In a gesture of solidarity with their U.S. counterparts, who during their country’s prolonged government shutdown are not getting paid, but still have to show up for work – Canadian air traffic controllers decided to show their support for their colleagues by ordering pizza and having it delivered to them.
It all started last Thursday in Edmonton AB, when air traffic controllers there came up with the idea to send pizzas to their U.S. colleagues in Anchorage, Alaska – where as cold as it could be, it was just as warmly received. From there it grew from coast to coast, when Canadian air traffic controllers from cities as far East as Moncton NB and Gander NF, to Vancouver in the West and many more cities in between, followed their lead and started having pizzas sent to U.S. air traffic control centers in areas including New York, Utah, El Paso (Texas) and Minneapolis (Minnesota).
Former US air traffic controller David Lombardo, living in Long Island NY, helped to bring public attention to the Canadian gesture when he posted a picture on Reddit of a sign hanging at the air traffic control center in Ronkonkoma NY, with details about an expected delivery of 32 pizzas ordered by Canadians.
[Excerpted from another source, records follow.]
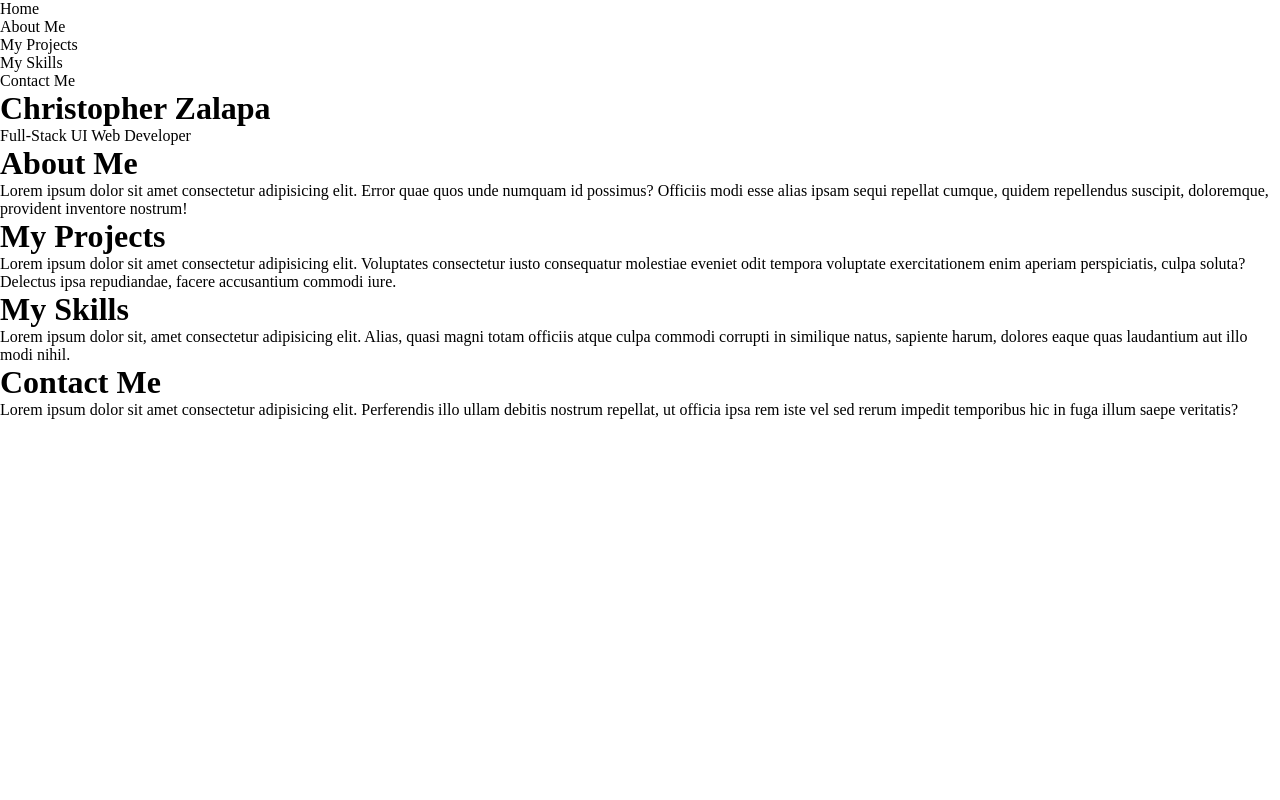
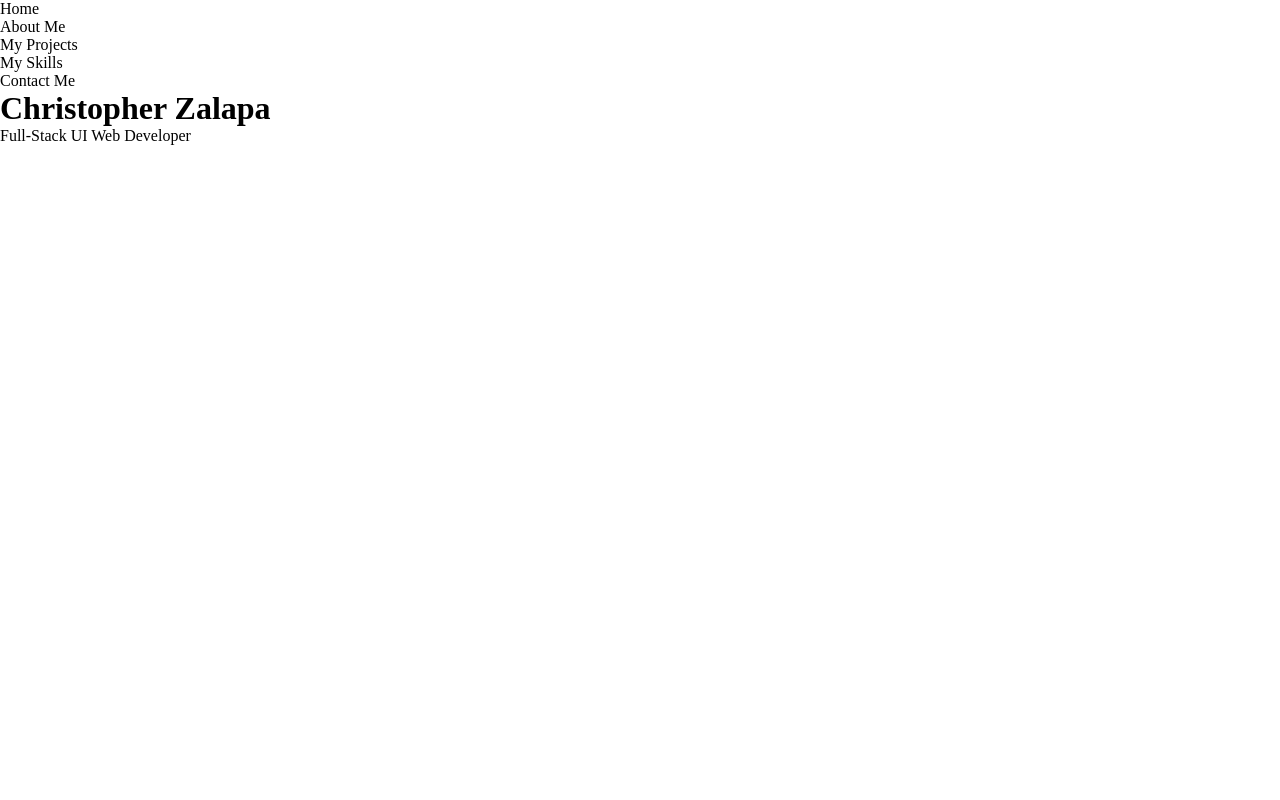
Before and after one commit to ChristopherZalapa/MyPortfolio, a React (Create React App) app: page / in a window 1280 px wide. Shown: the top 800 px of the page. Built offline with nearby package versions, Linux system fonts and the light colour scheme.

Commit message:
Pages Have vH

```diff
--- a/src/App.js
+++ b/src/App.js
@@ -1,5 +1,5 @@
 import React, { Component } from 'react';
-import Navbar from './components/navbar/Navbar'
+import Navbar from './components/Navbar'
 import HomePage from './pages/HomePage'
 import AboutPage from './pages/AboutPage'
 import MyProjects from './pages/MyProjects'
--- a/src/App.scss
+++ b/src/App.scss
@@ -3,3 +3,23 @@
   margin: 0;
   box-sizing: border-box;
 }
+
+.homePageContainer {
+  height: 100vh;
+}
+
+.aboutPageContainer {
+  height: 100vh;
+}
+
+.myProjectContainer {
+  height: 100vh;
+}
+
+.mySkillsContainer {
+  height: 100vh;
+}
+
+.contactPageContainer {
+  height: 100vh;
+}
--- a/src/pages/AboutPage.js
+++ b/src/pages/AboutPage.js
@@ -3,7 +3,7 @@ import React, { Component } from 'react';
 class AboutPage extends Component {
     render() {
         return (
-            <div>
+            <div className="aboutPageContainer">
                 <h1>About Me</h1>
                 <p>Lorem ipsum dolor sit amet consectetur adipisicing elit. Error quae quos unde numquam id possimus? Officiis modi esse alias ipsam sequi repellat cumque, quidem repellendus suscipit, doloremque, provident inventore nostrum!</p>
             </div>
--- a/src/pages/ContactPage.js
+++ b/src/pages/ContactPage.js
@@ -3,7 +3,7 @@ import React, { Component } from 'react'
 class ContactPage extends Component {
     render() {
         return (
-            <div>
+            <div className="contactPageContainer">
                 <h1>Contact Me</h1>
                 <p>Lorem ipsum dolor sit amet consectetur adipisicing elit. Perferendis illo ullam debitis nostrum repellat, ut officia ipsa rem iste vel sed rerum impedit temporibus hic in fuga illum saepe veritatis?</p>
             </div>
--- a/src/pages/HomePage.js
+++ b/src/pages/HomePage.js
@@ -3,7 +3,7 @@ import React, { Component } from 'react'
 class HomePage extends Component {
     render () {
         return (
-            <div>
+            <div className="homePageContainer">
                 <h1>Christopher Zalapa</h1>
                 <p>Full-Stack UI Web Developer</p>
             </div>
--- a/src/pages/MyProjects.js
+++ b/src/pages/MyProjects.js
@@ -3,7 +3,7 @@ import React, { Component, PureComponent } from 'react';
 class MyProjects extends Component {
     render() {
         return (
-            <div>
+            <div className="myProjectContainer">
                 <h1>My Projects</h1>
                 <p>Lorem ipsum dolor sit amet consectetur adipisicing elit. Voluptates consectetur iusto consequatur molestiae eveniet odit tempora voluptate exercitationem enim aperiam perspiciatis, culpa soluta? Delectus ipsa repudiandae, facere accusantium commodi iure.</p>
             </div>
--- a/src/pages/MySkills.js
+++ b/src/pages/MySkills.js
@@ -3,7 +3,7 @@ import React, { Component } from 'react'
 class MySkills extends Component {
     render() {
         return (
-            <div>
+            <div className="mySkillsContainer">
                 <h1>My Skills</h1>
                 <p>Lorem ipsum dolor sit, amet consectetur adipisicing elit. Alias, quasi magni totam officiis atque culpa commodi corrupti in similique natus, sapiente harum, dolores eaque quas laudantium aut illo modi nihil.</p>
             </div>
```
Also changed, not shown: src/components/Footer.js (added), src/components/Navbar.js (renamed from src/components/navbar/Navbar.js), src/components/footer/Footer.js (deleted), src/components/navbar/Navbar.scss (deleted), 1 other file (tests, documents, lock files or other folders).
Since last Thursday at least 350 pizzas have been sent to approximately 50 Federal Aviation Administration (FAA) units across the United States and more is expected.
Since December 22nd, US Air traffic controllers, considered ‘Essential’ federal employees, have not been paid for their work – due to the partial government shutdown ordered by President Trump over a dispute about funding for a border wall. And they have no idea when they will be paid. In the meantime, the National Air Traffic Controllers Association (NATCA) the union representing U.S. air traffic controllers filed a lawsuit in federal court in Washington on January 11th requesting an order to have the government start paying the controllers for their work and what they are owed.
As this challenging situation continues, our Canadian ATC’s gesture has offered them more than just some all-dressed or pepperoni filled comfort food – it has let them know they are not alone and have support.